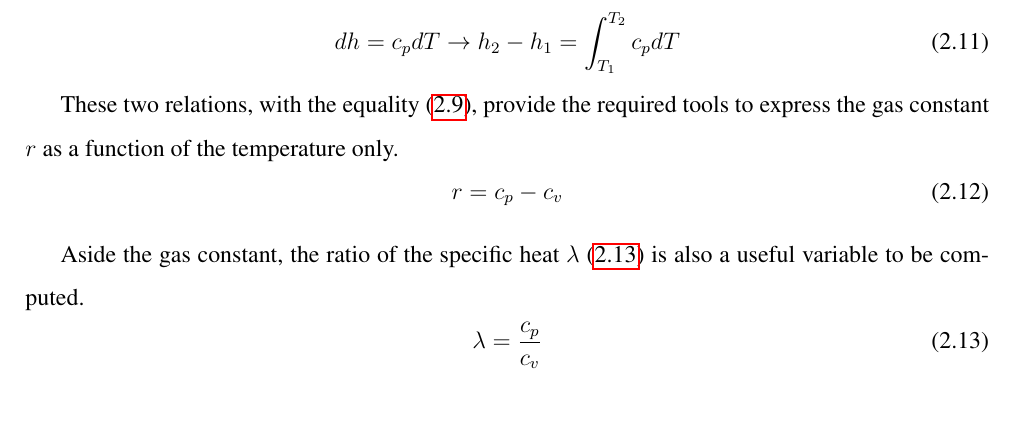
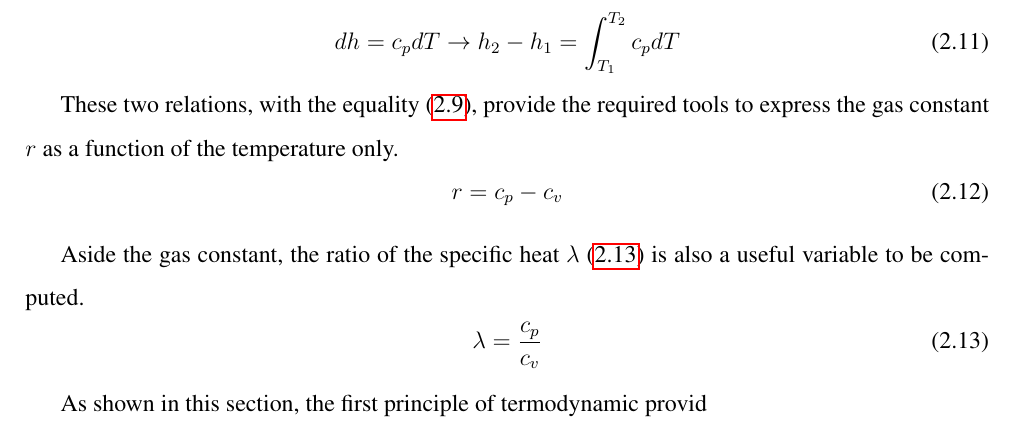
Before and after one commit to Boreas3/TFE, a LaTeX thesis (main.tex, which reads Chapter_2_-_Notions_of_thermodynamics/chapter2.tex): part of page 10 of 11, cut so that both start at the same text. Compiled offline with pdfLaTeX.

Commit message:
update chapter2.tex

```diff
--- a/Chapter_2_-_Notions_of_thermodynamics/chapter2.tex
+++ b/Chapter_2_-_Notions_of_thermodynamics/chapter2.tex
@@ -153,3 +153,5 @@ Aside the gas constant, the ratio of the specific heat $\lambda$ (\ref{eq:C2_lbd
 \begin{equation}
 \lambda = \frac{c_p}{c_v} \label{eq:C2_lbd}
 \end{equation}
+
+As shown in this section, the first principle of termodynamic provid
```
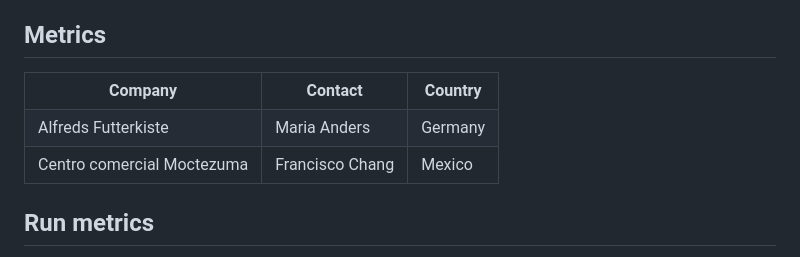
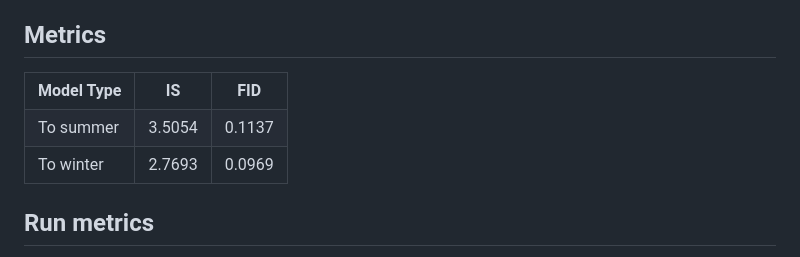
Before and after one commit to Bog3008/CycleGAN, a Markdown page: README.md, the part around the change. Rendered like a GitHub page.

Commit message:
table fix

```diff
--- a/README.md
+++ b/README.md
@@ -84,19 +84,19 @@ The wieghts for model are available:
 
 <table>
   <tr>
-    <th>Company</th>
-    <th>Contact</th>
-    <th>Country</th>
+    <th>Model Type</th>
+    <th>IS</th>
+    <th>FID</th>
   </tr>
   <tr>
-    <td>Alfreds Futterkiste</td>
-    <td>Maria Anders</td>
-    <td>Germany</td>
+    <td>To summer</td>
+    <td>3.5054</td>
+    <td>0.1137</td>
   </tr>
   <tr>
-    <td>Centro comercial Moctezuma</td>
-    <td>Francisco Chang</td>
-    <td>Mexico</td>
+    <td>To winter</td>
+    <td>2.7693</td>
+    <td>0.0969</td>
   </tr>
 </table>
 
```
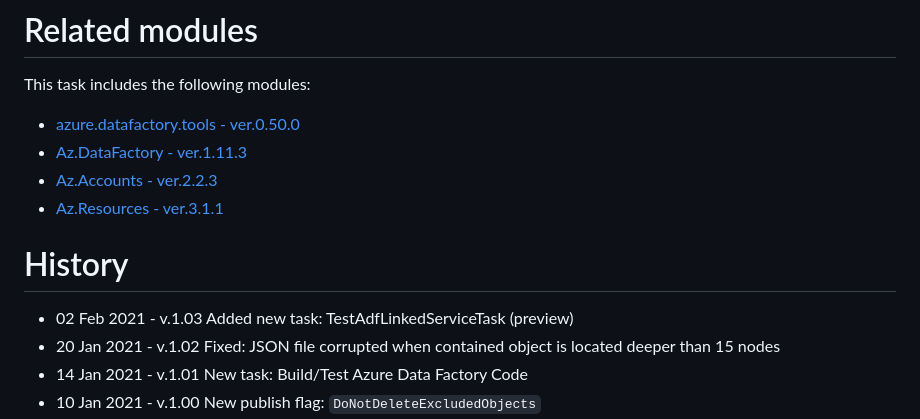
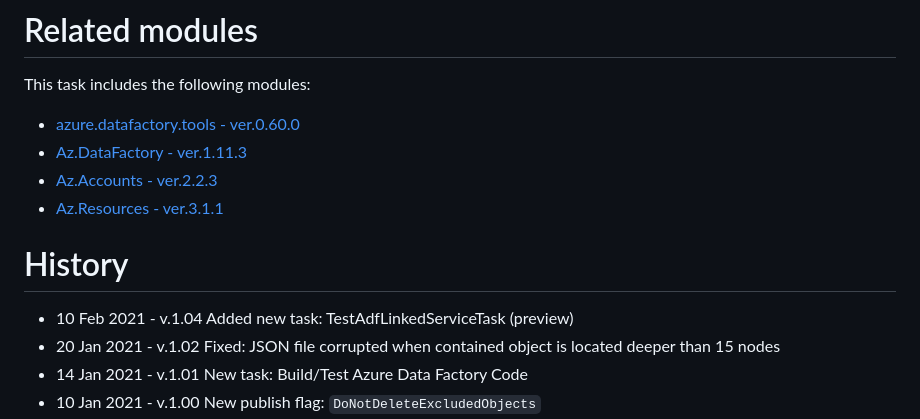
Before and after one commit to Azure-Player/azure.datafactory.devops, a Markdown page: README.md, the part around the change. Rendered like a GitHub page.

Commit message:
Update ver & picture

```diff
--- a/README.md
+++ b/README.md
@@ -229,13 +229,13 @@ The purpose of this task is to ensure such checking. It works exactly the same a
 
 # Related modules
 This task includes the following modules:
-- [azure.datafactory.tools - ver.0.50.0](https://www.powershellgallery.com/packages/azure.datafactory.tools/0.50.0)
+- [azure.datafactory.tools - ver.0.60.0](https://www.powershellgallery.com/packages/azure.datafactory.tools/0.60.0)
 - [Az.DataFactory - ver.1.11.3](https://www.powershellgallery.com/packages/Az.DataFactory/1.11.3)
 - [Az.Accounts - ver.2.2.3](https://www.powershellgallery.com/packages/Az.Accounts/2.2.3)
 - [Az.Resources - ver.3.1.1](https://www.powershellgallery.com/packages/Az.Resources/3.1.1)
 
 # History
-- 02 Feb 2021 - v.1.03  Added new task: TestAdfLinkedServiceTask (preview)
+- 10 Feb 2021 - v.1.04  Added new task: TestAdfLinkedServiceTask (preview)
 - 20 Jan 2021 - v.1.02  Fixed: JSON file corrupted when contained object is located deeper than 15 nodes
 - 14 Jan 2021 - v.1.01  New task: Build/Test Azure Data Factory Code
 - 10 Jan 2021 - v.1.00  New publish flag: `DoNotDeleteExcludedObjects`
```
Also changed, not shown: images/mini.png.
---------------
Prompt >> Your answer should be a single number, namely how many lines of the data above hold "after".

Solution to the problem >> 3